As followers of Jesus Christ, no one involved with a church live streaming production wants to output low quality video on a weekly basis. It happens, though, because a few key streaming fundamentals can sometimes be overlooked. So, you may be asking: What are some good live video streaming tips ?
The list of live streaming tips below isn’t incredibly technical or advanced, but if you take the time to consistently keep an eye on them, you should quickly start to see the overall quality of your worship service broadcasts improve.
1 | Watch
Imagine getting dressed and leaving for work without looking in the mirror. For most of us, things might wind up looking a bit out of place! The same principle applies to how streaming of churches online can look, especially if they’re never or rarely watched by the people who are responsible for running them.
It sounds simple, but taking the time a few occasions a month to have your visual team sit down and experience your live stream the same way that your live viewers do will help them more strategically and effectively construct your upcoming broadcasts in the weeks ahead.
Ministries sometimes take the time to record their worship practices on Wednesday or Thursday nights to make sure that they’re ready to stream live in beautiful fashion come Sunday. Others have gotten into the habit of watching portions of the previous Sunday’s service at a Monday or Tuesday staff meeting to critique what was streamed and offer feedback on how things could be improved.

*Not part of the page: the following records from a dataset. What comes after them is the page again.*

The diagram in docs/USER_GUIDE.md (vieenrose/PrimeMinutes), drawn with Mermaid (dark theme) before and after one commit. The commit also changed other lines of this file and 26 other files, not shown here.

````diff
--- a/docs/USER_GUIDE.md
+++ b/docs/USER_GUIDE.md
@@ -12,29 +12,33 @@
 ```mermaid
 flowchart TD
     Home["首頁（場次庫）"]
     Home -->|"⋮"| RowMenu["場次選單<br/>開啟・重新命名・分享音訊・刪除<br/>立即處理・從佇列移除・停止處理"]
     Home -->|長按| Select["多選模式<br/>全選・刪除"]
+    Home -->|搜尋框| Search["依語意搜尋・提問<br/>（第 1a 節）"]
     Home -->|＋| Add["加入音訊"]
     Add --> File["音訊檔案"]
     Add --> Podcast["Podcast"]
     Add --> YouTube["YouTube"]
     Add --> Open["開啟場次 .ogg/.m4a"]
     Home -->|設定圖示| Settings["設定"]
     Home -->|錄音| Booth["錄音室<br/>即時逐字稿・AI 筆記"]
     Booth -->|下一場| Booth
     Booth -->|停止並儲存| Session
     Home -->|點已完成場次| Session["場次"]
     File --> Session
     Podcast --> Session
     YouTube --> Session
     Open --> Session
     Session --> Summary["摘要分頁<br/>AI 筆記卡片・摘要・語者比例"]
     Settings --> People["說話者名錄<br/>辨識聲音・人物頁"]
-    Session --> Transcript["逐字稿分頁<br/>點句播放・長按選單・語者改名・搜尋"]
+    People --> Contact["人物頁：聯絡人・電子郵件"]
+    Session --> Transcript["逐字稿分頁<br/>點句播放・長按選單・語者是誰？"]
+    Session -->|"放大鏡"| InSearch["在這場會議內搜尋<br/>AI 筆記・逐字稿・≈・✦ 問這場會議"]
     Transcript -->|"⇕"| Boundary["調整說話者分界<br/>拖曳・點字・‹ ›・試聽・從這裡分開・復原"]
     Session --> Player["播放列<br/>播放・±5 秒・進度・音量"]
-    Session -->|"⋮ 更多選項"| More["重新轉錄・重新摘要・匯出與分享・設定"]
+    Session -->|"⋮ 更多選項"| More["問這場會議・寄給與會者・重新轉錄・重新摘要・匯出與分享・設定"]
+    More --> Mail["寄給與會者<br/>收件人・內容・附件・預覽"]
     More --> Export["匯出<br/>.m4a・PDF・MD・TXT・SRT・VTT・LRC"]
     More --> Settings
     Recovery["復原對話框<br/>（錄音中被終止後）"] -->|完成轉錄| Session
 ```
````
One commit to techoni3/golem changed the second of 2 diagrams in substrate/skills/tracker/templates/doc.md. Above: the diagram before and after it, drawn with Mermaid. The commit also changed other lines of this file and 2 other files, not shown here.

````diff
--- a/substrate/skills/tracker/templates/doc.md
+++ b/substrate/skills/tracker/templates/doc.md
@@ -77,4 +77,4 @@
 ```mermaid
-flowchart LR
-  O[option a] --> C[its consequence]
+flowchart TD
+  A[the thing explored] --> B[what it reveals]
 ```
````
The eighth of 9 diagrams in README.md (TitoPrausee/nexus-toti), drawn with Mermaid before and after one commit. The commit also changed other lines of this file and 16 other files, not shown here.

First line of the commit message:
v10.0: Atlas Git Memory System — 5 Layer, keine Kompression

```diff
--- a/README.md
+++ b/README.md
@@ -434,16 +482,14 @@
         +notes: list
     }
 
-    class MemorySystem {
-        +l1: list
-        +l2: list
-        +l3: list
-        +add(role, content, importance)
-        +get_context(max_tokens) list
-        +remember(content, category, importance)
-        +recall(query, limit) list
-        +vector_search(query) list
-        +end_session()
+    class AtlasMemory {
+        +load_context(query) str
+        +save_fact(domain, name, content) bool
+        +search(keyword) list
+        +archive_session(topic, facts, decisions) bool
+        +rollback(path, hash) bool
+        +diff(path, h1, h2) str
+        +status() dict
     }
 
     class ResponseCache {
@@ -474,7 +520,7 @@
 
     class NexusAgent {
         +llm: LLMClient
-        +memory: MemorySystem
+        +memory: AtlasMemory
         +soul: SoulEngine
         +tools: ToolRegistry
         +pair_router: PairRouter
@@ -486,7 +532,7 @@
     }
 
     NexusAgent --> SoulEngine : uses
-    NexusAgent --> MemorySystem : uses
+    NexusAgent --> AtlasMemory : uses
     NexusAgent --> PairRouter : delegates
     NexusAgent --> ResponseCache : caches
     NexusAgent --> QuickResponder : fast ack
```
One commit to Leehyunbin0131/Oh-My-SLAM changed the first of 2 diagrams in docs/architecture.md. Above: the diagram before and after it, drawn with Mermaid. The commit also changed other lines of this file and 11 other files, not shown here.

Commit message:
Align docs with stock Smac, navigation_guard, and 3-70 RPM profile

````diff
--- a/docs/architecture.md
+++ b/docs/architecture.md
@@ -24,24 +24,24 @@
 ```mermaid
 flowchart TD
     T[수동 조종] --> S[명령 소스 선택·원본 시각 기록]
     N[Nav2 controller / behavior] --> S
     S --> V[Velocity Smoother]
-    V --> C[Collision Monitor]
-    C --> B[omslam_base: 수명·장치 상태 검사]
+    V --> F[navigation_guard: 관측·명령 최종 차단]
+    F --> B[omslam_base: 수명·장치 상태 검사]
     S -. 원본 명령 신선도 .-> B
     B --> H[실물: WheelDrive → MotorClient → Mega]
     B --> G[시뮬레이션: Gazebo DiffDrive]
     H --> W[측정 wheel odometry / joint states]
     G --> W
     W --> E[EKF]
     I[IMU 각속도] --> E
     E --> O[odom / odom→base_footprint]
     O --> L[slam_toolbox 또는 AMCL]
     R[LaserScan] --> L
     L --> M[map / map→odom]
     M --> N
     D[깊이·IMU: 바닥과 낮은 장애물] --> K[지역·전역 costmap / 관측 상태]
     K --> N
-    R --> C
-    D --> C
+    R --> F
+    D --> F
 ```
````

Overall, churches who take the time to watch their broadcasts usually wind up having the best broadcasts. It’s really that simple.
2 | Test
For your church, a strong live streaming platform is a must. Without it, it’s difficult to grow your audience.
Live video streaming requires upload bandwidth, not download. More specifically, when you broadcast, your encoder takes content from your live venue and sends it to the cloud to be distributed to your end viewers. So in order for your ministry to send high-quality video content to your viewers, your venue must have optimal upload speed. As a live streamer, this is true whether you’re feeding your stream through your website, through your youtube channel or even facebook live.
In order to consistently attain a beautiful High Definition video resolution for your services, we recommend an upload speed of 6.0 Mbps, though less reliable HD video can be broadcast with just half of that through a service like BoxCast.
When you have the time (on Sunday mornings if possible), take a quick minute to test your upload speed through this link. Run the test while online either through your wifi network or via a hardline ethernet connection. Every location is different, but on the whole, we’ve found that wired internet usually performs better over time when compared to wireless.
3 | Survey
Isn’t it amazing the impact that a good question can have? This is certainly true regarding your streaming ministry. Have you ever taken the time to survey your congregation and ask them about their experience tuning into your broadcasts? If you haven’t, doing so will likely provide a good deal of constructive feedback that will help you improve your streams in multiple ways.
Consider asking questions that are similar to the ones listed below…
- How often do you or your family tune into our church services online?
- What is your favorite part of our church’s broadcasts?
- Is there anything that we can do to make our broadcasts more enjoyable?
Sending out a digital survey to your members through email or social media, or inserting a paper questionnaire into your bulletin periodically will equip your video team with valuable viewer evaluation told from an unbiased and honest perspective. This again sounds simple, but it can help reform your stream for the better.
For More Information About Streaming
To learn more about what it takes to have an excellent video streaming ministry, feel free to check out BoxCast and MediaShout’s church streaming offering.
If you are already streaming and have tips and tricks to share (or a funny story to share about your live streaming troubles), please comment below. Thanks!